- **EXERCISE BRIEF**: Your reply should hold only the lines from the records below where "本版不出现的同源人物" occurs.

(Collected data entries)
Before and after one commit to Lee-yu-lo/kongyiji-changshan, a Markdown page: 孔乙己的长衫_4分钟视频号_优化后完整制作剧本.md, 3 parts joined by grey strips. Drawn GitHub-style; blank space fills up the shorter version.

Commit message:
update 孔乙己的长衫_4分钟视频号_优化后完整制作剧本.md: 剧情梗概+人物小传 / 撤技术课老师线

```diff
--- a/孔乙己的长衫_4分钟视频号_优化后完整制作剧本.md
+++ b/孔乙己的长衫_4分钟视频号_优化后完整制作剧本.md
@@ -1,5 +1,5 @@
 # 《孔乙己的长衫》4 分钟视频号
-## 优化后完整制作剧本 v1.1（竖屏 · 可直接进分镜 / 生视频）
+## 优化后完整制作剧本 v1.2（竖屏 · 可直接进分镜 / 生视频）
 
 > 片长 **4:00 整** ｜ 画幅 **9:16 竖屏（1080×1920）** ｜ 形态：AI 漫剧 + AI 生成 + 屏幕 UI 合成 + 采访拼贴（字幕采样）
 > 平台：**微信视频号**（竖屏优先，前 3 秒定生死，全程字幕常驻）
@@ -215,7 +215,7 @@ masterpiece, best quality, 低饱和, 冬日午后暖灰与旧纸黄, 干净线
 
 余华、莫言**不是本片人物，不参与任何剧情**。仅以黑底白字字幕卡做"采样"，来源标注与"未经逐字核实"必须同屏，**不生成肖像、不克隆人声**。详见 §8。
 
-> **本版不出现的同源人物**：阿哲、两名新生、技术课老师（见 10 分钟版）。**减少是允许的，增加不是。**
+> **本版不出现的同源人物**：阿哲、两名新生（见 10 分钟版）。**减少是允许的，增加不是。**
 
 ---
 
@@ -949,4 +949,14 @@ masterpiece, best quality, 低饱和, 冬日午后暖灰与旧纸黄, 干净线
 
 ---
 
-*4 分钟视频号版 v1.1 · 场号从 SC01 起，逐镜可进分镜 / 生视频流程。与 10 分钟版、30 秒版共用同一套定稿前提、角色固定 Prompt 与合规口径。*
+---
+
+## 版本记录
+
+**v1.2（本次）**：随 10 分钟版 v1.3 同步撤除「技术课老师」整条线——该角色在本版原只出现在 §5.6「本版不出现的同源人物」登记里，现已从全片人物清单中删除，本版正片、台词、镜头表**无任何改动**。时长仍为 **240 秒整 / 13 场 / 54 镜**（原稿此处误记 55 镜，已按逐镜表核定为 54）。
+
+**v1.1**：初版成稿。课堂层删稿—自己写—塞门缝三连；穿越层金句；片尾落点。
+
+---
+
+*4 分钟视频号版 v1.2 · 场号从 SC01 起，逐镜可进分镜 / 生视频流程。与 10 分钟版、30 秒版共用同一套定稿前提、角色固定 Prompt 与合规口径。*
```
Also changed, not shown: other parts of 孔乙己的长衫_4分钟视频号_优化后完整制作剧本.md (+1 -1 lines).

- **RESULT OF THIS EXERCISE**:
-> **本版不出现的同源人物**：阿哲、两名新生、技术课老师（见 10 分钟版）。**减少是允许的，增加不是。**
+> **本版不出现的同源人物**：阿哲、两名新生（见 10 分钟版）。**减少是允许的，增加不是。**
+**v1.2（本次）**：随 10 分钟版 v1.3 同步撤除「技术课老师」整条线——该角色在本版原只出现在 §5.6「本版不出现的同源人物」登记里，现已从全片人物清单中删除，本版正片、台词、镜头表**无任何改动**。时长仍为 **240 秒整 / 13 场 / 54 镜**（原稿此处误记 55 镜，已按逐镜表核定为 54）。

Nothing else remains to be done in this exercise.